What Is API technology?

API stands for Application Program Interface. API technology acts as an intermediary between two applications, essentially being a gateway that enables software to talk to other software. An e-commerce provider, for example, offers a website or app where customers can purchase products. In order to receive the money from customers checking out into the merchant bank account, API technology is used to facilitate the checkout process. Specifically in payments, APIs have significantly improved the customer experience, enabling faster, more secure and cheaper transaction processing.

As requested by the Revised Payment Services Directive (PSD2), European banks offer API products that allow business owners, developers, and even consumers to access their accounts and initiate payments via third party providers without having to deal directly with their bank. This articles will discuss this further in the open banking section, however by using API technology, clients are able to pick and choose which services and products they want to access in a secure and automated manner.

Why APIs are popular in the fintech sector

Financial services is a popular sector because it is one of the biggest contributors to GDP. In the past, it was a difficult sector to break into as incumbent banks were well established, with plenty of resources and regulatory moats that new entrants could not easily match.

New regulations and technologies, in particular API technology, both (fin)tech companies and non-financial brands have been able to break into the market by unbundling banking product portfolios and offering increased convenience by concentrating on building financial services around customer pain points. Consumer and business clients place a high premium on convenience and on-demand availability when it comes to their finances, preferring to manage their finances digitally, and use non-banking apps, such as e-commerce providers or third party software to store payment information or handle transactions. For instance, an increasing amount of non-financial companies are now grabbing a piece of the market, and have been using API technology to expand their business into financial services.
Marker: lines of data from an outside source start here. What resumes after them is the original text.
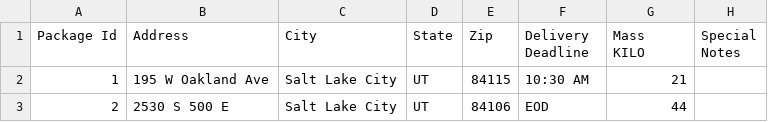
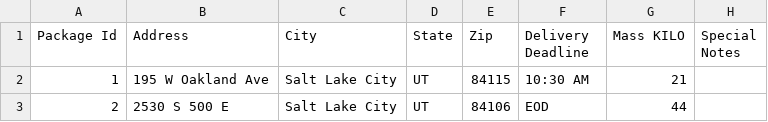
Before and after one commit to joshcorpuzlp/WGUPS---Python-Package-Delivery-Program, a CSV file: wgups_package_file.csv, drawn as a sheet; only a part is shown.

Commit message:
Graph Class and Loaded distance data

```diff
--- a/wgups_package_file.csv
+++ b/wgups_package_file.csv
@@ -1,4 +1,2 @@
-Package Id,Address,City ,State,Zip,"Delivery
-Deadline","Mass
-KILO",Special Notes
+Package Id,Address,City ,State,Zip,"Delivery Deadline","Mass KILO",Special Notes
 1,195 W Oakland Ave,Salt Lake City,UT,84115,10:30 AM,21,
```
Also changed, not shown: 3 other files.
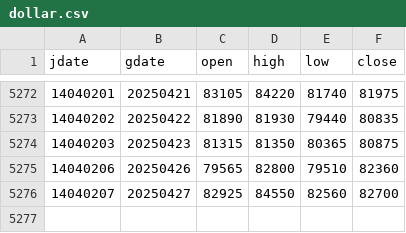
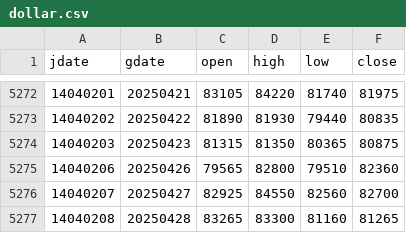
Before and after one commit to m-ahmadi/dollar, a CSV file: data/dollar.csv, drawn as a sheet; only a part is shown, gaps mark what is left out; the diff names each change by its address in the sheet, - before the commit and + after, or states it on an @@ line.

Commit message:
data update

```diff
--- a/data/dollar.csv
+++ b/data/dollar.csv
+row 5277: 14040208 | 20250428 | 83265 | 83300 | 81160 | 81265
```
Also changed, not shown: 5 other files.
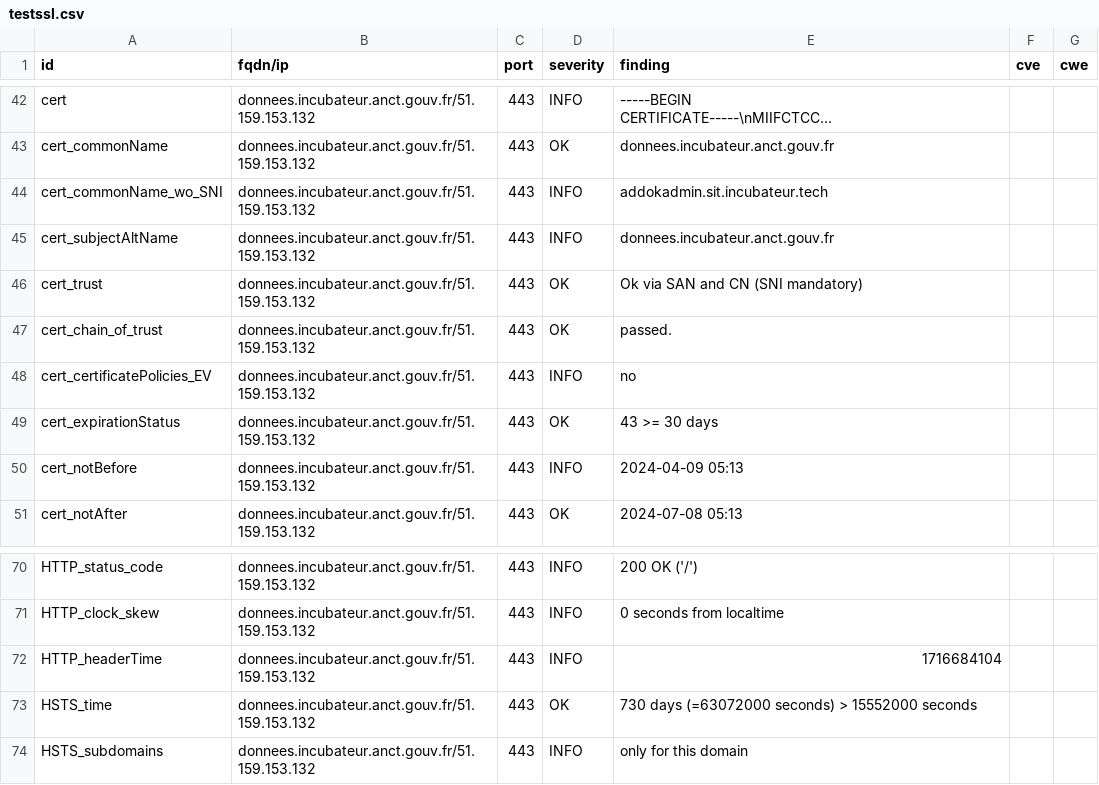
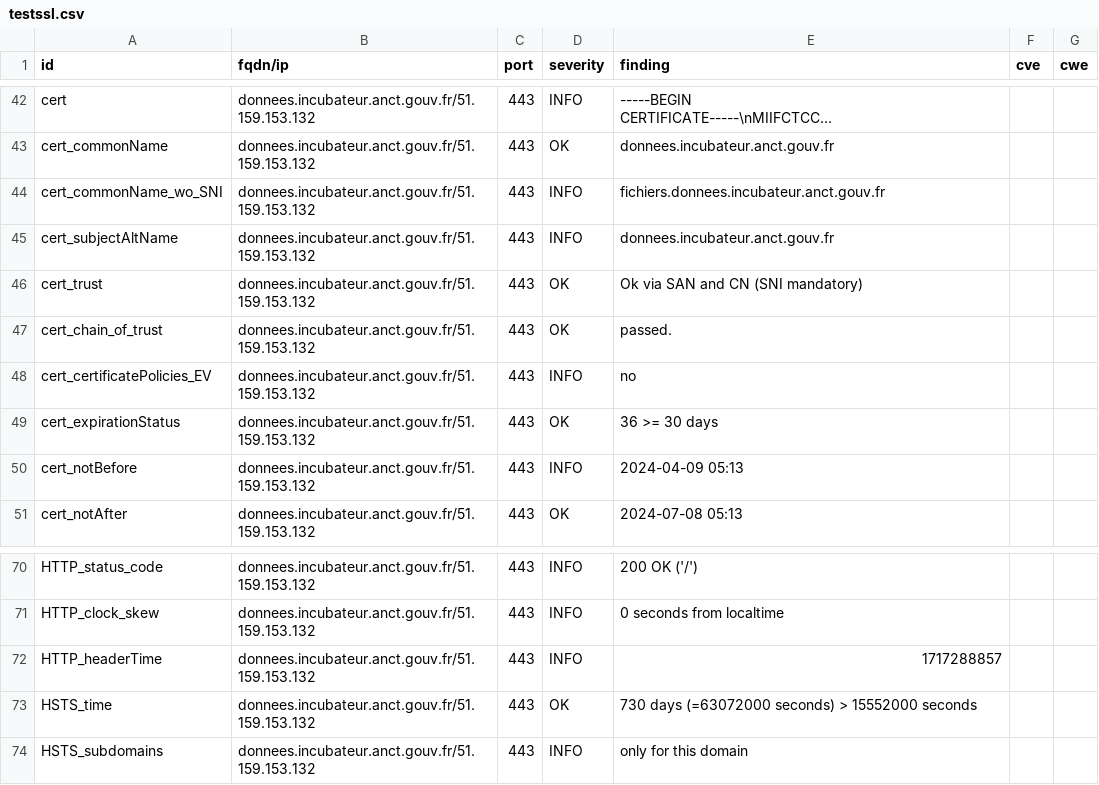
Before and after one commit to incubateur-territoires/dashlord, a CSV file: results/aHR0cHM6Ly9kb25uZWVzLmluY3ViYXRldXIuYW5jdC5nb3V2LmZyLw==/testssl.csv, drawn as a sheet; only a part is shown, gaps mark what is left out; long unchanged cells end in ….

```diff
--- a/results/aHR0cHM6Ly9kb25uZWVzLmluY3ViYXRldXIuYW5jdC5nb3V2LmZyLw==/testssl.csv
+++ b/results/aHR0cHM6Ly9kb25uZWVzLmluY3ViYXRldXIuYW5jdC5nb3V2LmZyLw==/testssl.csv
@@ -43,3 +43,3 @@
 "cert_commonName","donnees.incubateur.anct.gouv.fr/51.159.153.132","443","OK","donnees.incubateur.anct.gouv.fr","",""
-"cert_commonName_wo_SNI","donnees.incubateur.anct.gouv.fr/51.159.153.132","443","INFO","addokadmin.sit.incubateur.tech","",""
+"cert_commonName_wo_SNI","donnees.incubateur.anct.gouv.fr/51.159.153.132","443","INFO","fichiers.donnees.incubateur.anct.gouv.fr","",""
 "cert_subjectAltName","donnees.incubateur.anct.gouv.fr/51.159.153.132","443","INFO","donnees.incubateur.anct.gouv.fr","",""
@@ -48,3 +48,3 @@
 "cert_certificatePolicies_EV","donnees.incubateur.anct.gouv.fr/51.159.153.132","443","INFO","no","",""
-"cert_expirationStatus","donnees.incubateur.anct.gouv.fr/51.159.153.132","443","OK","43 >= 30 days","",""
+"cert_expirationStatus","donnees.incubateur.anct.gouv.fr/51.159.153.132","443","OK","36 >= 30 days","",""
 "cert_notBefore","donnees.incubateur.anct.gouv.fr/51.159.153.132","443","INFO","2024-04-09 05:13","",""
@@ -71,3 +71,3 @@
 "HTTP_clock_skew","donnees.incubateur.anct.gouv.fr/51.159.153.132","443","INFO","0 seconds from localtime","",""
-"HTTP_headerTime","donnees.incubateur.anct.gouv.fr/51.159.153.132","443","INFO","1716684104","",""
+"HTTP_headerTime","donnees.incubateur.anct.gouv.fr/51.159.153.132","443","INFO","1717288857","",""
 "HSTS_time","donnees.incubateur.anct.gouv.fr/51.159.153.132","443","OK","730 days (=63072000 seconds) > 15552000 seconds","",""
```
Also changed, not shown: 8 other files.
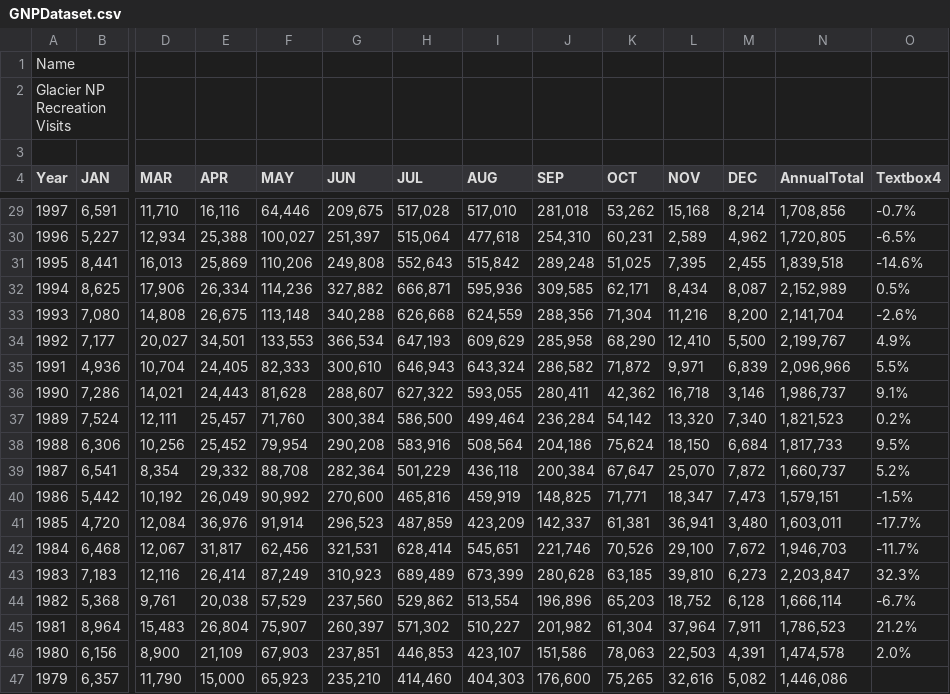
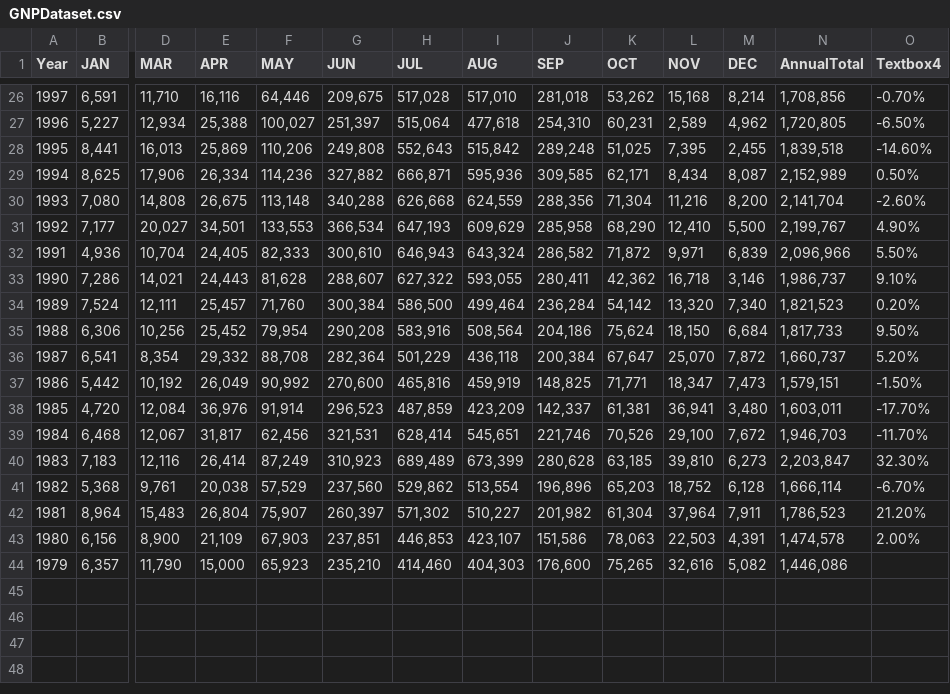
Before and after one commit to hekaplex/2022-07-DSI-WDX, a CSV file: douglas481/ML and Python Capstone/GNPDataset.csv, drawn as a sheet; only a part is shown, gaps mark what is left out; removed rows and columns are numbered as before the commit, all else as after; rows hold the shown columns only; ↵ is a line break in a cell; the diff covers the shown part only; the diff names each change by its address in the sheet, - before the commit and + after, or states it on an @@ line.

```diff
--- a/douglas481/ML and Python Capstone/GNPDataset.csv
+++ b/douglas481/ML and Python Capstone/GNPDataset.csv
-row 1: Name
-row 2: Glacier NP ↵ Recreation Visits
-row 3: (empty)
-O26 (Textbox4): -0.7%
+O26 (Textbox4): -0.70%
-O27 (Textbox4): -6.5%
+O27 (Textbox4): -6.50%
-O28 (Textbox4): -14.6%
+O28 (Textbox4): -14.60%
-O29 (Textbox4): 0.5%
+O29 (Textbox4): 0.50%
-O30 (Textbox4): -2.6%
+O30 (Textbox4): -2.60%
-O31 (Textbox4): 4.9%
+O31 (Textbox4): 4.90%
-O32 (Textbox4): 5.5%
+O32 (Textbox4): 5.50%
-O33 (Textbox4): 9.1%
+O33 (Textbox4): 9.10%
-O34 (Textbox4): 0.2%
+O34 (Textbox4): 0.20%
-O35 (Textbox4): 9.5%
+O35 (Textbox4): 9.50%
-O36 (Textbox4): 5.2%
+O36 (Textbox4): 5.20%
-O37 (Textbox4): -1.5%
+O37 (Textbox4): -1.50%
-O38 (Textbox4): -17.7%
+O38 (Textbox4): -17.70%
-O39 (Textbox4): -11.7%
+O39 (Textbox4): -11.70%
-O40 (Textbox4): 32.3%
+O40 (Textbox4): 32.30%
-O41 (Textbox4): -6.7%
+O41 (Textbox4): -6.70%
-O42 (Textbox4): 21.2%
+O42 (Textbox4): 21.20%
-O43 (Textbox4): 2.0%
+O43 (Textbox4): 2.00%
```
Also changed, not shown: 24 edited cells elsewhere in this file.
A prime example of this is Shopify Balance, which offers merchants a one-stop-shop to manage their funds, pay bills, and track expenses, built using the Stripe Treasury API.

Stripe treasury API. Source: Stripe

Shopify already has a huge merchant base who are likely to take up the financial product, especially as it integrates into the Shopify system with ease. It adds an additional layer of convenience to Shopify merchants and therefore is easily adopted. In addition, Shopify Capital has partnered with WebBank to offer working capital loans. Shopify Capital has grown to approximately $1.7 billion in cumulative capital advanced since its launch in April 2016, approximately $244.7 million of which was outstanding on December 31, 2020.

APIs have therefore unleashed a new wave of innovation in financial services. Four key API-driven banking segments are open banking, banking-as-a-service, core banking, as well as embedded banking, which are sometimes mistakenly called out interchangeably. What follows is a short explanation of how these four segments overlap with each other and what value they deliver:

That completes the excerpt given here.